The government talks a good game on prisons - but at the moment, the old failed policies hold sway

Some years ago the Howard League set up an independent expert review of what should happen to the penal system. We called it Do better, do less.

Too many governments have come in with enthusiasm for doing more, in the mistaken belief that this means better. We have ended up with more prisons, more prisoners, a bulging system that costs a fortune and blights lives. It is disappointing that the new regime appears to have fallen into the same old trap.

It is a big mistake to imagine that the justice system can be asked to sort out people’s lives. Prisons rarely, very rarely, turn people into model citizens able to get a great job and settle with a family. It is naïve to think that building huge new prisons with fewer staff but lots of classrooms will help to ‘rehabilitate’ people.

Let’s turn this on its head. There are more than 80,000 men in prison at any one time, and 40,000 of them are serving long sentences. Simply giving them a few extra courses or getting them to do a bit more work at £10 a week means they are still reliant on supplementary funding from families. Imagine you are the wife or partner of a man who is serving five to ten years. Why should you welcome him back to your home and your bed after all that time if you have hardly been able to see him, you got one phone call a week, and he’s spent all those years in a highly macho environment?

The message of new prisons providing the answer to all our problems has been repeated ad nauseam. New Labour embarked on a massive prison-building programme with exactly the same message that was trotted out in the Spending Review today – that new buildings will solve all our problems. Labour even looked at selling off Victorian prisons but found it too complicated as land ownership is opaque. It is no surprise that, despite trumpeting the sell-off of Victorian prisons, the one that was announced was in fact a jail totally rebuilt in the 1980s, Holloway.
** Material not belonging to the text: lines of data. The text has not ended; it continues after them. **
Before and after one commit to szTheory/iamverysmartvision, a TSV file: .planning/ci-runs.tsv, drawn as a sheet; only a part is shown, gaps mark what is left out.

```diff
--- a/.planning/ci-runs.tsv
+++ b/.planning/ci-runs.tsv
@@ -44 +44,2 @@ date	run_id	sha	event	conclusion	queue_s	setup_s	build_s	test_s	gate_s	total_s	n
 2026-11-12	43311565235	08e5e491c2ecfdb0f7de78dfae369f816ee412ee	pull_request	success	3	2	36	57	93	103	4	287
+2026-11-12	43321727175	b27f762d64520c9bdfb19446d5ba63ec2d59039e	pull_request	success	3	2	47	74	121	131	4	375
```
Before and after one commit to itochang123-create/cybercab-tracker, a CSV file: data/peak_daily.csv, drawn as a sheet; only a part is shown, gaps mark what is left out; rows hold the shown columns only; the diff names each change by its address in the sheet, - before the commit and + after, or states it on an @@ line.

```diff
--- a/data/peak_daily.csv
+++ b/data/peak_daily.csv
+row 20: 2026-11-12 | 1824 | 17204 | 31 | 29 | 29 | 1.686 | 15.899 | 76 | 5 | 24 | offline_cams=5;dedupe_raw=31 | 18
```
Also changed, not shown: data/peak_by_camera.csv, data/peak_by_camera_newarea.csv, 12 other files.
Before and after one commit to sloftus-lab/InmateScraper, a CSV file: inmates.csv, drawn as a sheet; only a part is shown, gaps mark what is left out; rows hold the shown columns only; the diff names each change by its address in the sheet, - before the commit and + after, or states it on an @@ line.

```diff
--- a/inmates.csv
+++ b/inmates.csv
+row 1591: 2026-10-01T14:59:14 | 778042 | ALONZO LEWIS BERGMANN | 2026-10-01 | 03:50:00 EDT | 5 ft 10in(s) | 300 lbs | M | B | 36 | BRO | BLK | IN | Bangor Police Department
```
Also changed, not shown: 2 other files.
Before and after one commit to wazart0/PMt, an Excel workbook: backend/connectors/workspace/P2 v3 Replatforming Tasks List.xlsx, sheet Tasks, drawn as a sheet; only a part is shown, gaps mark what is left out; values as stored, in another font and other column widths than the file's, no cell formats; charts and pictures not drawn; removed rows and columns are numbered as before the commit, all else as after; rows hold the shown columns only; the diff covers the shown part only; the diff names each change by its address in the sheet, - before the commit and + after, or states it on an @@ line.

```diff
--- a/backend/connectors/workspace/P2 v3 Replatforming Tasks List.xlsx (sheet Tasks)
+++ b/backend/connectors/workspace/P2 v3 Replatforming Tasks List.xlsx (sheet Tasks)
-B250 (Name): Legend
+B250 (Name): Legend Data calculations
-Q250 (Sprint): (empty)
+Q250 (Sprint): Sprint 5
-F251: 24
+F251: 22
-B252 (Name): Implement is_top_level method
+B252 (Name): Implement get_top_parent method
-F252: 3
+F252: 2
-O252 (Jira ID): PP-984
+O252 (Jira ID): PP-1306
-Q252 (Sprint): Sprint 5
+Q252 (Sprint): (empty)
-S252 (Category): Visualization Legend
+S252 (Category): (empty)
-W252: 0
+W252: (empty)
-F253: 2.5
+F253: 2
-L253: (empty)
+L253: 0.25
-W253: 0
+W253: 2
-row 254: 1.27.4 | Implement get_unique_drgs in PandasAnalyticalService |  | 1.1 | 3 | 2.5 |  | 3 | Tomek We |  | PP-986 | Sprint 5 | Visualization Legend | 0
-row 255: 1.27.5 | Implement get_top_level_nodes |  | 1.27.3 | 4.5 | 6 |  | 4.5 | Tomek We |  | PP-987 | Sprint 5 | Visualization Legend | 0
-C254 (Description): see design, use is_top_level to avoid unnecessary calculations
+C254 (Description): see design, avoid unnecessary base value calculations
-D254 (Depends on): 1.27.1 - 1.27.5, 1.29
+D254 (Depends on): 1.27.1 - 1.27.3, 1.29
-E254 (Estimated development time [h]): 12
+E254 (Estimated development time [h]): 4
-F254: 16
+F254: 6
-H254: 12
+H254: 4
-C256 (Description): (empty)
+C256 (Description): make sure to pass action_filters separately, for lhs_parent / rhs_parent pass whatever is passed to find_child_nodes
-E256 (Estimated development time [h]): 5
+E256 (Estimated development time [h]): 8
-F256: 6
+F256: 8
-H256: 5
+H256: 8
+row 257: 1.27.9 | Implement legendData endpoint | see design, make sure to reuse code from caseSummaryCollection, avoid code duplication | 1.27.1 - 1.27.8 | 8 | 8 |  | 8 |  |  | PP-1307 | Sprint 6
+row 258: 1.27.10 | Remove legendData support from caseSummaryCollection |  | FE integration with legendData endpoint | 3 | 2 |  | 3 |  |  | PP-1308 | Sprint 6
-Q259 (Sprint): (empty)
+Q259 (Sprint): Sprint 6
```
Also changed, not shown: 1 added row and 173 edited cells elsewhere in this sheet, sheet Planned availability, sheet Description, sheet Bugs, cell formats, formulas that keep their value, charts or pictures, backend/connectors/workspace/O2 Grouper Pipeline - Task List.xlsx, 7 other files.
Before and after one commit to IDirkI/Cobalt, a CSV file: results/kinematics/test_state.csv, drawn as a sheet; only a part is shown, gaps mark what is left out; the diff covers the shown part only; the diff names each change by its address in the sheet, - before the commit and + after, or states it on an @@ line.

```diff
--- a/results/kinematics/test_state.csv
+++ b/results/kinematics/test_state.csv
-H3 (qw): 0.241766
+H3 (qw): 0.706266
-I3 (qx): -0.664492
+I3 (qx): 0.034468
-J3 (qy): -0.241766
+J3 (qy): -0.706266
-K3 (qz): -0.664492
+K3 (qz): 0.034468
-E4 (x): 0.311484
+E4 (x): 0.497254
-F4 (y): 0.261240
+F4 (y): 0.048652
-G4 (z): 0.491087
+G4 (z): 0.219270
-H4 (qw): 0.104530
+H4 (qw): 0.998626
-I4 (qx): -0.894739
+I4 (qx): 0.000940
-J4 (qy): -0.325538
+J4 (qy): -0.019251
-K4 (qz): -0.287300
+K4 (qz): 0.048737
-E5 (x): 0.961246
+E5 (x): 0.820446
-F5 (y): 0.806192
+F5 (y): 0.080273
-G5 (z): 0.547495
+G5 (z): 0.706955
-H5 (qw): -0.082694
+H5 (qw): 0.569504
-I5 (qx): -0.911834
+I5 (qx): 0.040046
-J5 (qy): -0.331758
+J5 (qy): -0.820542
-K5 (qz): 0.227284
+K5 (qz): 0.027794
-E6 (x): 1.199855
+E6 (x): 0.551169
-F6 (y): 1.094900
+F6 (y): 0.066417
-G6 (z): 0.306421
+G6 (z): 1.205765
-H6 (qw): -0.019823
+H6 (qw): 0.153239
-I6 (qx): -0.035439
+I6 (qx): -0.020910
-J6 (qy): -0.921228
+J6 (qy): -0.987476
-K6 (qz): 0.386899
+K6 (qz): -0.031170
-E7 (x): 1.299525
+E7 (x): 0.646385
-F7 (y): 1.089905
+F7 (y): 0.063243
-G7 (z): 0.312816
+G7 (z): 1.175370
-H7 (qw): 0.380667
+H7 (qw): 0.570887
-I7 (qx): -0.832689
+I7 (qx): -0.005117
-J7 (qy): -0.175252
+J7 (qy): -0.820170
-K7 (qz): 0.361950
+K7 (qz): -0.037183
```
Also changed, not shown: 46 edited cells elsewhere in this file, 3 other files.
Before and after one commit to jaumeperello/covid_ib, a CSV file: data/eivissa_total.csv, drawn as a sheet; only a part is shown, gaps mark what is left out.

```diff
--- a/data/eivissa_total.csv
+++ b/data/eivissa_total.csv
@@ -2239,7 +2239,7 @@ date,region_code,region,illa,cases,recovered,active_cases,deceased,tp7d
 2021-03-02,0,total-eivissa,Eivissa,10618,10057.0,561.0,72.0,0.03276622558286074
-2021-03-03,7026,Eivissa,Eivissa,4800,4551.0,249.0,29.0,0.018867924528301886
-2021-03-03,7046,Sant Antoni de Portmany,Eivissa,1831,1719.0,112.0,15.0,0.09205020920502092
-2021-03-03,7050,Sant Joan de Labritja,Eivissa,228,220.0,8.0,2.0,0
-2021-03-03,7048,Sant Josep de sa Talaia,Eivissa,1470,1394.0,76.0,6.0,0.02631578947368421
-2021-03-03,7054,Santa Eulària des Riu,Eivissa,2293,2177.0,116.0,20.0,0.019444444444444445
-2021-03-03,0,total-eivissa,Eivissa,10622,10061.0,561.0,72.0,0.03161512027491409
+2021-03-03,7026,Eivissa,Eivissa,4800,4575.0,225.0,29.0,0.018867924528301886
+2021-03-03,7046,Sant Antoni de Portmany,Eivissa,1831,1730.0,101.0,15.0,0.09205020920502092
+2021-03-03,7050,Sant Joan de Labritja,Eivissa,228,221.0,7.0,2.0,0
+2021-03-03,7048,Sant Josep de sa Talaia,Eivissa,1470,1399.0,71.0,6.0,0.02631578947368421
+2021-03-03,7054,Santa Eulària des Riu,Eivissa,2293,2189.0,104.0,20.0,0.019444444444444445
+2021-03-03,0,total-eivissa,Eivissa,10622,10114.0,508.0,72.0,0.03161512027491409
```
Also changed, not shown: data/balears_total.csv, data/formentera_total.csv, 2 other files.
The heart of the problem is that too many people are sent to prison, both on remand and under sentence. Some 70 per cent of the people remanded to prison by magistrates do not get a prison sentence and tens of thousands get sentenced to a few weeks or months. An erroneous diagnosis of the problem has led to expensive and ineffective policy responses. I am disappointed that yet again the Ministry of Justice is apparently embarking on expansion instead of stemming the flow into the system.

A welcome announcement is the court closure programme and investment in technology. Perhaps, in the end, fewer courts will choke the flow of people into the system, but I am not optimistic.

It is so seductive for well-meaning ministers to want to sort out people’s lives. But this is not the way to do it. Homeless people stealing because they are hungry (yes, it is happening more and more) are taking up police and court time and ending up in prison. We all know that mentally ill people comprise a substantial proportion of the prison population. It is cheaper, kinder and more efficacious to invest in front line services that prevent much of the crime that triggers a criminal justice intervention.

That does leave a cohort of men who have committed serious and violent crime and will be held in custody for public safety reasons. This is where I agree with recent announcements that prison needs to be transformed. The Howard League has developed a plan for this, allowing long-term prisoners to work and earn a real wage.

The spending review was an opportunity to do something different and to move away from repeating the mistakes of the past. There is still time; we have a radical Justice Secretary whose rhetoric is redemptive and compassionate. I hope that he has the courage of these convictions.

Frances Crook is the Chief Executive of the Howard League for Penal Reform.